In Afwaah, Sudhir cranes his neck out of a truck that is probably carrying contraband goods. We suspect it to be one thing, but it turns out to be donkeys which come out braying at the end. This is the only humorous moment in a film that is grim tense and ceaselessly exploratory and never preachy.
In the smoothly political language of an auteur on a night out for dark adventures, Sudhir Mishra writes out a celluloid exposition on religious intolerance and political opportunism. Sumeet Vyas is pitch-perfect as the roguish political leader who won’t stop at anything , even using his fiancé for political mileage.
Vyas’ Vicky Bana has team of hardcore criminals to track down his absconding fiancée. The Bana sena won’t stop at anything either. Director Sudhir Mishra pulls back to look at these politically empowered goons with amazement. His gaze falls especially on Sharib Hashmi as an unquestioning henchman who follows his monster… sorry, master’s orders blindly until a fatal incident leaves him confused.
While the politics of green and saffron runs through the film with a frenetic force, this is also a kind of a road movie, a very twisted road movie no doubt, where two strangers are thrown together(literally) when one of them is attacked.
Nivi and Rahab are not meant to be together. A recently returned NRI, Rahab, played by Nawazuddin Siddiqui, is supposed to be attending a fancy literary festival with his sophisticated wife. Nivi? She is not meant to be out on the dangerous roads of Haryana with a Muslim stranger.

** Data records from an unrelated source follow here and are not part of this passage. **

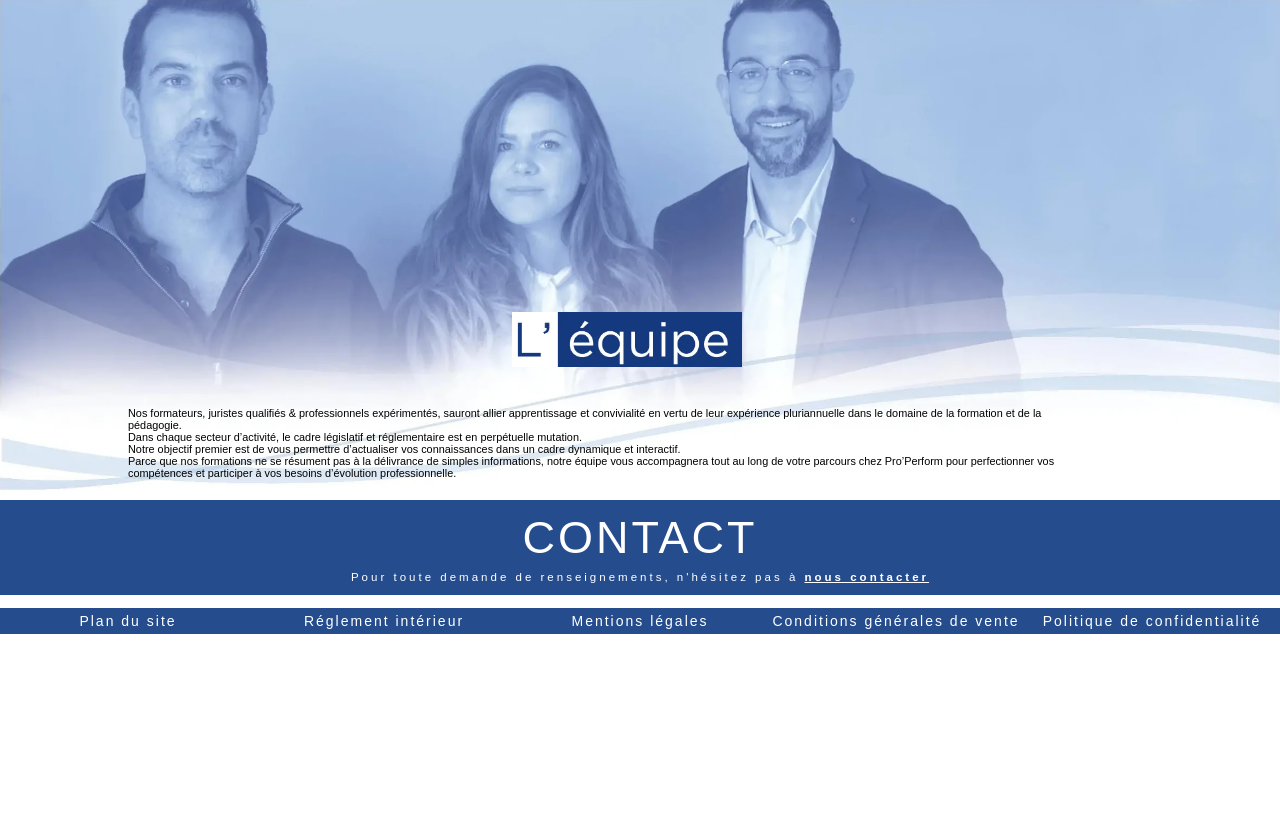
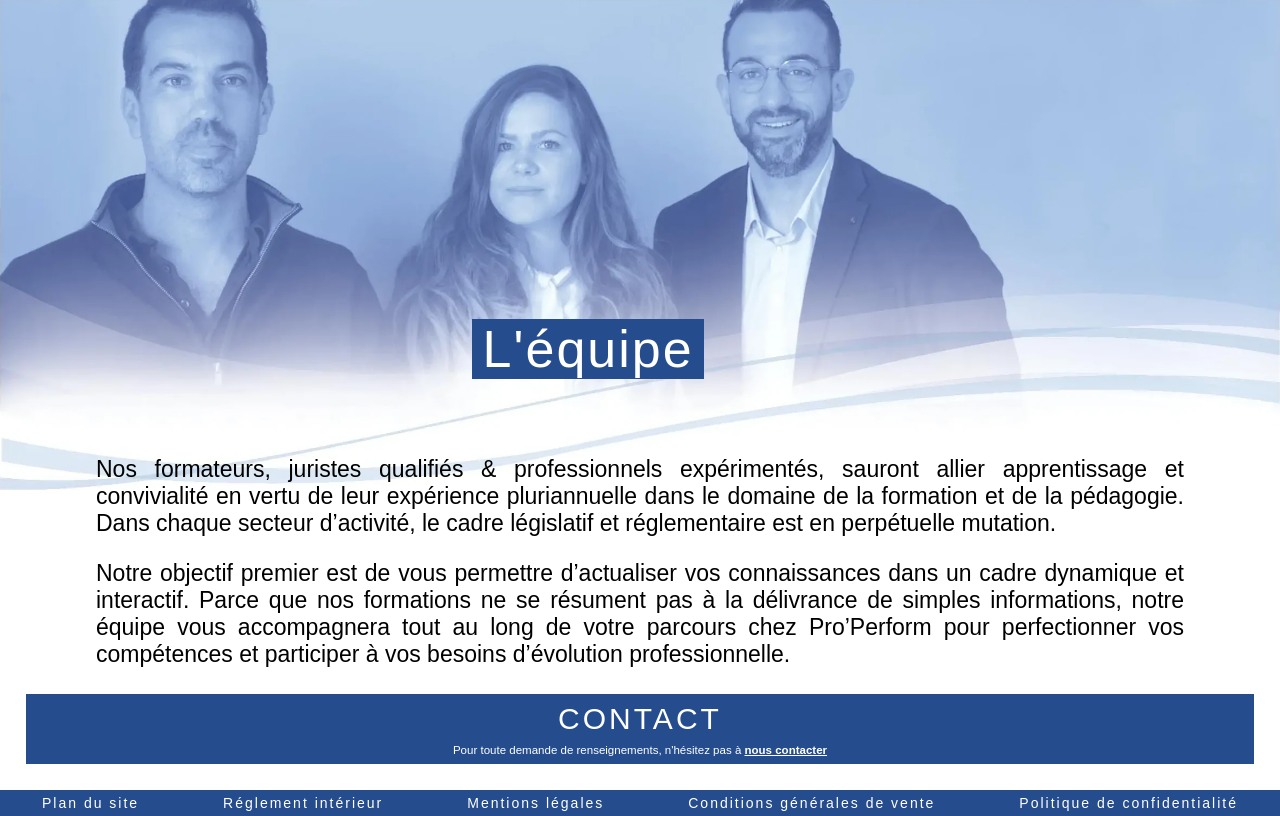
Before and after one commit to Yazrodeuh/Site-ProPerform-Symfony, a PHP site: template templates/entreprise/equipe.html.twig in a window 1280 px wide. Shown: the part 124-940 px from the top of the page. Before the commit the page ends 758 px from the top, so only its background shows below. Run offline with PHP 8.4, Linux system fonts and the light colour scheme; the template is opened without the code that fills it, so the values that code supplies are empty; some libraries are stand-ins or nearby versions.

Commit message:
equipe + locaux

```diff
--- a/public/css/base.css
+++ b/public/css/base.css
@@ -78,6 +78,40 @@ h1, h2, h3, h4, h5, h6{
     display: inline;
     font-size: inherit;
 }
+
+
+.enteteFormation{
+    background-size: 100% auto;
+    background-repeat: no-repeat;
+    background-position: top;
+    position: relative;
+}
+
+.enteteFormation .entete_1{
+    font-size: 52px;
+    display: flex;
+    flex-direction: column;
+    align-items: flex-end;
+    color: white;
+    letter-spacing: 2px;
+}
+
+.enteteFormation .entete_1 div{
+    padding: 0 0.2em;
+}
+
+.enteteFormation .image_top_texte{
+    color: black;
+    text-align: justify;
+    width: 85%;
+    font-size: 23px;
+}
+
+
+
+
+
+
 
 .align{
     text-align: center;
@@ -343,6 +377,7 @@ h1, h2, h3, h4, h5, h6{
     margin: 2%;
     display: flex;
     flex-direction: row;
+    position: relative;
 }
 
 .organisme_texte{
--- a/public/css/entreprise/equipe.css
+++ b/public/css/entreprise/equipe.css
@@ -2,12 +2,21 @@
     background-image: none;
 }
 
-.entete{
-    position: relative;
+.enteteFormation{
+    background-image: url("/img/entreprise/equipe/equipe_frise.png");
 }
 
-.entete img{
-    width: 100%;
+.enteteFormation .entete_1{
+    margin: 25% 45% 2%;
+    width: 50%;
+}
+
+.enteteFormation .entete_1 div:first-child{
+    background-color: var(--blue-color);
+}
+
+.enteteFormation .image_top_texte{
+    margin: 4%  auto 0 auto;
 }
 
 #anthony, #lea, #jonathan{
@@ -81,67 +79,10 @@
     to {opacity: 1}
 }
 
-.entete_1{
-    position: absolute;
-    bottom: 30%;
-    left: 40%;
-}
 
-.entete_1 img{
-    width: 18vw;
-}
 
-.entete_bot{
-    font-size: 0.85vw;
-    color: black;
-    width: 75%;
-    margin: auto;
-    position: absolute;
-    bottom: 10%;
-    left: 10%;
-}
 
-.contact_organisme{
-    border: 5px solid var(--blue-color);
-    margin: -2.5% auto 1% auto;
-    display: flex;
-    flex-direction: row;
-    z-index: 2;
-    position: relative;
-}
 
-.bot_contact{
-    background-color: var(--blue-color);
-    text-align: center;
-    display: flex;
-    flex-direction: column;
-    align-items: center;
-}
-
-.bot_contact div{
-    color: white;
-    width: 90%;
-    margin: auto;
-}
-
-.bot_contact_titre{
-    font-size: 150%;
-    letter-spacing: 3px;
-    padding-top: 0.5%;
-}
-
-.bot_contact_text{
-    font-size: 100%;
-    padding: 0.5% 0;
-}
-
-.bot_contact_text div{
-    padding: 1% 0;
-}
-
-.bot_contact_text a{
-    color: white;
-}
 
 @media screen and (max-width:960px){
 
--- a/public/css/footer.css
+++ b/public/css/footer.css
@@ -11,7 +11,7 @@ footer {
 .footer {
     display: flex;
     flex-direction: row;
-    justify-content: center;
+    justify-content: space-around;
     align-items: center;
     margin: auto;
     width: 100%;
--- a/public/js/entreprise/equipe.js
+++ b/public/js/entreprise/equipe.js
@@ -28,42 +28,36 @@ function afficher_equipe_top(id){
  * @type {string[][]}
  */
 let tab_Personne = [
-    ["Docteur en chirurgie dentaire", "Ingénieur Ecole Centrale Marseille", "Master CAAE IAE Montpellier", "Fondateur de Sup'Perform", "18 ans d'expérience dans l'enseignement supérieur",],
-    ["Titulaire d’un Master II en droit de l’Université de Montpellier en 2015", "Titulaire du D.U Certificat d’Études Judiciaires", "Juriste formatrice au profit de différentes CCI et organismes de formation"],
-    [ "Docteur en droit de l’Université de Montpellier  en 2015", "Enseignant en Licence et Master \n à la Faculté de droit de Montpellier (2010-2017)", "Juriste formateur pour les collectivités territoriales", "10 ans d'expérience dans l’enseignement"]];
+    ["Anthony JULIA", "Docteur en chirurgie dentaire", "Ingénieur Ecole Centrale Marseille", "Master CAAE IAE Montpellier", "Fondateur de Sup'Perform", "18 ans d'expérience dans l'enseignement supérieur",],
+    ["Léa BRUET","Titulaire d’un Master II en droit de l’Université de Montpellier en 2015", "Titulaire du D.U Certificat d’Études Judiciaires", "Juriste formatrice au profit de différentes CCI et organismes de formation"],
+    ["Jonathan GARCIA", "Docteur en droit de l’Université de Montpellier  en 2015", "Enseignant en Licence et Master \n à la Faculté de droit de Montpellier (2010-2017)", "Juriste formateur pour les collectivités territoriales", "10 ans d'expérience dans l’enseignement"]];
 
 function eventModal(){
 
     anthony.addEventListener("mouseover", function (){
         creer_info_personne(0);
-        afficher_equipe_top("prenom_anthony");
         afficher_equipe_top("info_equipe");
     })
 
     anthony.addEventListener("mouseout", function (){
-        cacher_equipe_top("prenom_anthony");
         cacher_equipe_top("info_equipe");
     })
 
     lea.addEventListener("mouseover", function (){
         creer_info_personne(1);
-        afficher_equipe_top("prenom_lea");
         afficher_equipe_top("info_equipe");
     })
 
     lea.addEventListener("mouseout", function (){
-        cacher_equipe_top("prenom_lea");
         cacher_equipe_top("info_equipe");
     })
 
     jonathan.addEventListener("mouseover", function (){
         creer_info_personne(2);
-        afficher_equipe_top("prenom_jonathan");
         afficher_equipe_top("info_equipe");
     })
 
     jonathan.addEventListener("mouseout", function (){
-        cacher_equipe_top("prenom_jonathan");
         cacher_equipe_top("info_equipe");
     })
 
@@ -77,7 +71,13 @@ function creer_info_personne(numeroPersonne){
 
     emplacement_modal.firstElementChild.innerHTML = "";
 
-    for (let i = 0; i < tab_Personne[numeroPersonne].length; i++) {
+    let nom = document.createElement("div");
+    nom.innerText = tab_Personne[numeroPersonne][0];
+    nom.classList.add("nom")
+
+    emplacement_modal.firstElementChild.appendChild(nom);
+
+    for (let i = 1; i < tab_Personne[numeroPersonne].length; i++) {
 
         let element = document.createElement("div");
         element.innerText = tab_Personne[numeroPersonne][i];
--- a/templates/entreprise/equipe.html.twig
+++ b/templates/entreprise/equipe.html.twig
@@ -1,15 +1,42 @@
 {% extends 'base.html.twig' %}
 
-{% block title %} {{ parent() }} Formations continue des professionnels de l'immobilier {% endblock %}
+{% block title %}
+    {{ parent() }}
+    Equipe : Découvrez notre équipe et nos juristes {# TODO Mettre title #}
+{% endblock %}
 
-{% block stylesheets %} {{ parent() }} <link rel="stylesheet" href="{{ asset('css/entreprise/equipe.css') }}"> {% endblock %}
+{% set descriptionPage = " " %} {# TODO Mettre description #}
 
-{% block javascripts %} {{ parent() }} <script defer src="{{ asset('js/entreprise/equipe.js') }}"></script> {% endblock %}
+{% block stylesheets %}
+    {{ parent() }}
+    <link rel="stylesheet" href="{{ asset('css/entreprise/equipe.css') }}">
+{% endblock %}
+
+{% block javascripts %}
+    {{ parent() }}
+    <script defer src="{{ asset('js/entreprise/equipe.js') }}"></script>
+{% endblock %}
 
 {% block body %}
 
-    <div class="entete">
-        <img srcset="{{ asset('/img/png/equipeTop.png') }}" src="{{ asset('/img/png/equipeTop.png') }}" alt="">
+    <div class="enteteFormation">
+        <div style="display: flex; justify-content: flex-end">
+            <div class="entete_1 js-scroll slide-right">
+                <div>
+                    L'équipe
+                </div>
+            </div>
+        </div>
+        <div class="image_top_texte js-scroll fade-in-bottom">
+            <div>
+                <p>
+                    Nos formateurs, juristes qualifiés & professionnels expérimentés, sauront allier apprentissage et convivialité en vertu de leur expérience pluriannuelle dans le domaine de la formation et de la pédagogie. Dans chaque secteur d’activité, le cadre législatif et réglementaire est en perpétuelle mutation.
+                </p>
+                <p>
+                    Notre objectif premier est de vous permettre d’actualiser vos connaissances dans un cadre dynamique et interactif. Parce que nos formations ne se résument pas à la délivrance de simples informations, notre équipe vous accompagnera tout au long de votre parcours chez Pro’Perform pour perfectionner vos compétences et participer à vos besoins d’évolution professionnelle.
+                </p>
+            </div>
+        </div>
         <div id="anthony">
             <div></div>
         </div>
@@ -19,39 +46,19 @@
         <div  id="jonathan">
             <div></div>
         </div>
-        <div id="prenom_anthony">
-            <div>Anthony JULIA</div>
-        </div>
-        <div id="prenom_lea">
-            <div>Léa BRUET</div>
-        </div>
-        <div id="prenom_jonathan">
-            <div>Jonathan GARCIA</div>
-        </div>
-        <div class="entete_1 js-scroll slide-right">
-            <img srcset="{{ asset('/img/png/ProPerform202103-EQUIPE-Titre.png') }}" src="{{ asset('/img/png/ProPerform202103-EQUIPE-Titre.png') }}" alt="">
-        </div>
         <div id="info_equipe">
             <div></div>
         </div>
-        <div class="entete_bot js-scroll fade-in-bottom">
-            <div>Nos formateurs, juristes qualifiés & professionnels expérimentés, sauront allier apprentissage et convivialité en vertu de leur expérience pluriannuelle dans le domaine de la formation et de la pédagogie. <br>
-                Dans chaque secteur d’activité, le cadre législatif et réglementaire est en perpétuelle mutation. <br>
-                Notre objectif premier est de vous permettre d’actualiser vos connaissances dans un cadre dynamique et interactif. <br>
-                Parce que nos formations ne se résument pas à la délivrance de simples informations, notre équipe vous accompagnera tout au long de votre parcours chez Pro’Perform pour perfectionner vos compétences et participer à vos besoins d’évolution professionnelle.</div>
-        </div>
-    </div>
-    <div class="contact_organisme">
-        <div class="flexOne bot_contact">
-            <div>
-                <div class="bot_contact_titre">
-                    CONTACT
-                </div>
-                <div class="bot_contact_text">
-                    Pour toute demande de renseignements, n'hésitez pas à <a href="/contact"> <strong><u id="page_contact">nous contacter</u></strong></a>
-                </div>
-            </div>
-        </div>
     </div>
 
+    {% include 'formation/contactBasSimple.html.twig' %}
+
+
+
+    <div class="entete">
+
+
+    </div>
+
+
 {% endblock %}
--- a/templates/footer.html.twig
+++ b/templates/footer.html.twig
@@ -1,18 +1,18 @@
 
 <div class="footer">
-    <div class="flexOne">
+    <div>
         <a href="{# {{ path('planDuSite') }} #}">Plan du site</a>
     </div>
-    <div class="flexOne">
+    <div>
        <a href="{# {{ path('reglement') }} #}">Réglement intérieur</a>
     </div>
-    <div class="flexOne">
+    <div>
         <a href="{# {{ path('mentionLegales') }} #}">Mentions légales</a>
     </div>
-    <div class="flexOne">
+    <div>
        <a href="{# {{ path('cgv') }} #}">Conditions générales de vente</a>
     </div>
-    <div class="flexOne">
+    <div>
         <a href="{# {{ path('politiquesConfiden') }} #}">Politique de confidentialité</a>
     </div>
 </div>
```
Also changed, not shown: other parts of public/css/entreprise/equipe.css (+12 -23 lines), public/css/entreprise/locaux.css (added, +38 -0 lines), public/css/entreprise/montpellier.css (+7 -56 lines), public/css/entreprise/nimes.css (+6 -53 lines), public/css/formation/formation.css (+0 -25 lines), templates/entreprise/montpellier.html.twig (+16 -15 lines), templates/entreprise/nimes.html.twig (+14 -14 lines), public/img/entreprise/Locaux/nimes_frise.png (added), public/img/entreprise/equipe/equipe_frise.png (renamed from public/img/png/equipeTop.png), 2 other files.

As played by Bhumi Pednekar Nivi is a woman won’t be silenced by brute force and won’t let the stranger who saved her life, be killed. There is another strong woman,a lady cop played by T J Bhanu, who is waiting to strike against patriarchal tyranny when the time is right.
The characters in Afwaah are all sitting on explosives, waiting to blow up and be scattered into pieces that blow wherever the wind goes. It is not a film free of its flaws. The stiff juxtaposition of the stage performances at a literary festival and the violence just outside their insulated doors , seems a little too much of a metaphor in a film filled with the smoking rage of a viral video on those who perpetrate violence in the name of religion.
It is not a rumour that Afwaah is a ballsy gripping thriller. This is one rumour that is true.